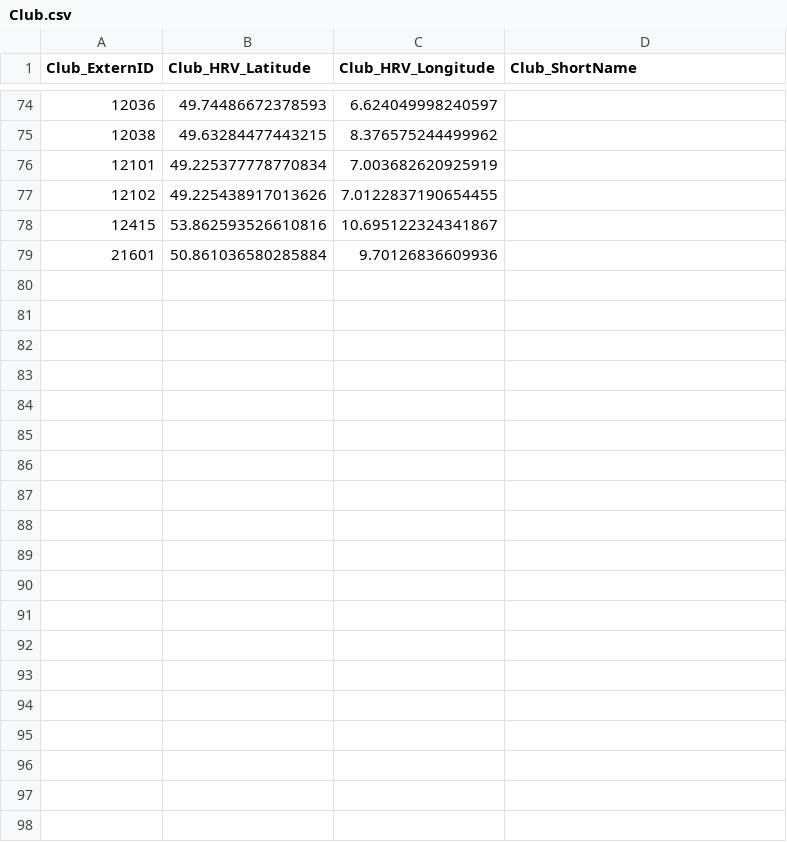
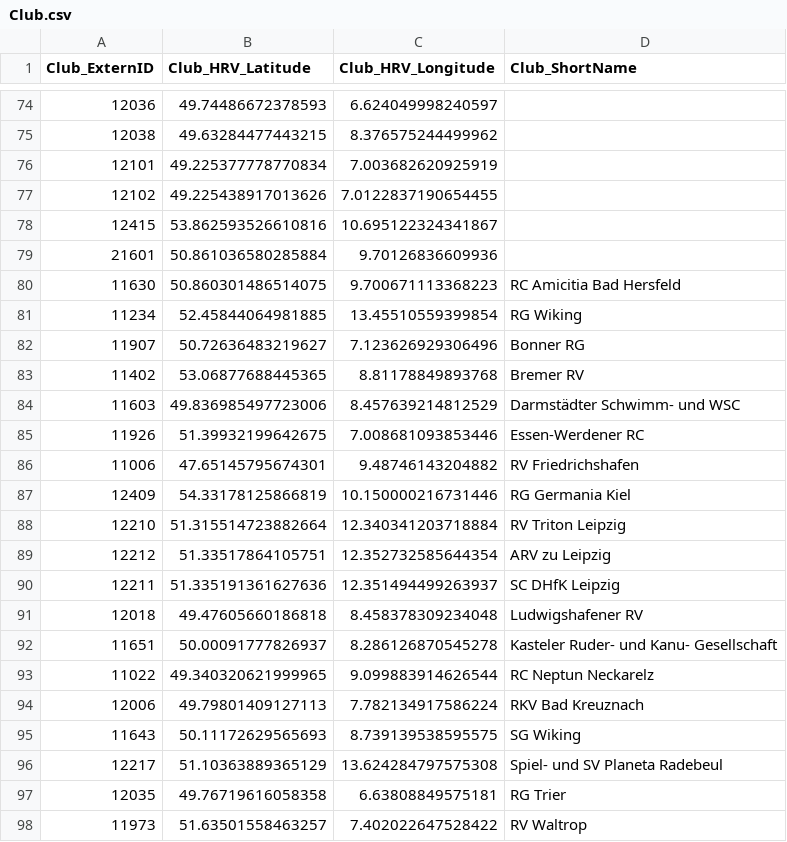
Before and after one commit to Heidelberger-Regattaverband/regatta-hd, a CSV file: aquarius/src/main/resources/db/Club.csv, drawn as a sheet; only a part is shown, gaps mark what is left out.

Commit message:
added coordinates of further clubs

```diff
--- a/aquarius/src/main/resources/db/Club.csv
+++ b/aquarius/src/main/resources/db/Club.csv
@@ -79 +79,20 @@
 21601,50.861036580285884,9.70126836609936,""
+11630,50.860301486514075,9.700671113368223,"RC Amicitia Bad Hersfeld"
+11234,52.45844064981885,13.45510559399854,"RG Wiking"
+11907,50.72636483219627,7.123626929306496,"Bonner RG"
+11402,53.06877688445365,8.81178849893768,"Bremer RV"
+11603,49.836985497723006,8.457639214812529,"Darmstädter Schwimm- und WSC"
+11926,51.39932199642675,7.008681093853446,"Essen-Werdener RC"
+11006,47.65145795674301,9.48746143204882,"RV Friedrichshafen"
+12409,54.33178125866819,10.150000216731446,"RG Germania Kiel"
+12210,51.315514723882664,12.340341203718884,"RV Triton Leipzig"
+12212,51.33517864105751,12.352732585644354,"ARV zu Leipzig"
+12211,51.335191361627636,12.351494499263937,"SC DHfK Leipzig"
+12018,49.47605660186818,8.458378309234048,"Ludwigshafener RV"
+11651,50.00091777826937,8.286126870545278,"Kasteler Ruder- und Kanu- Gesellschaft"
+11022,49.340320621999965,9.099883914626544,"RC Neptun Neckarelz"
+12006,49.79801409127113,7.782134917586224,"RKV Bad Kreuznach"
+11643,50.11172629565693,8.739139538595575,"SG Wiking"
+12217,51.10363889365129,13.624284797575308,"Spiel- und SV Planeta Radebeul"
+12035,49.76719616058358,6.63808849575181,"RG Trier"
+11973,51.63501558463257,7.402022647528422,"RV Waltrop"
```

# WHAT YOU SHOULD DO
Look over the listing and return each line that holds "Wiking".

# YOUR SOLUTION
+11234,52.45844064981885,13.45510559399854,"RG Wiking"
+11643,50.11172629565693,8.739139538595575,"SG Wiking"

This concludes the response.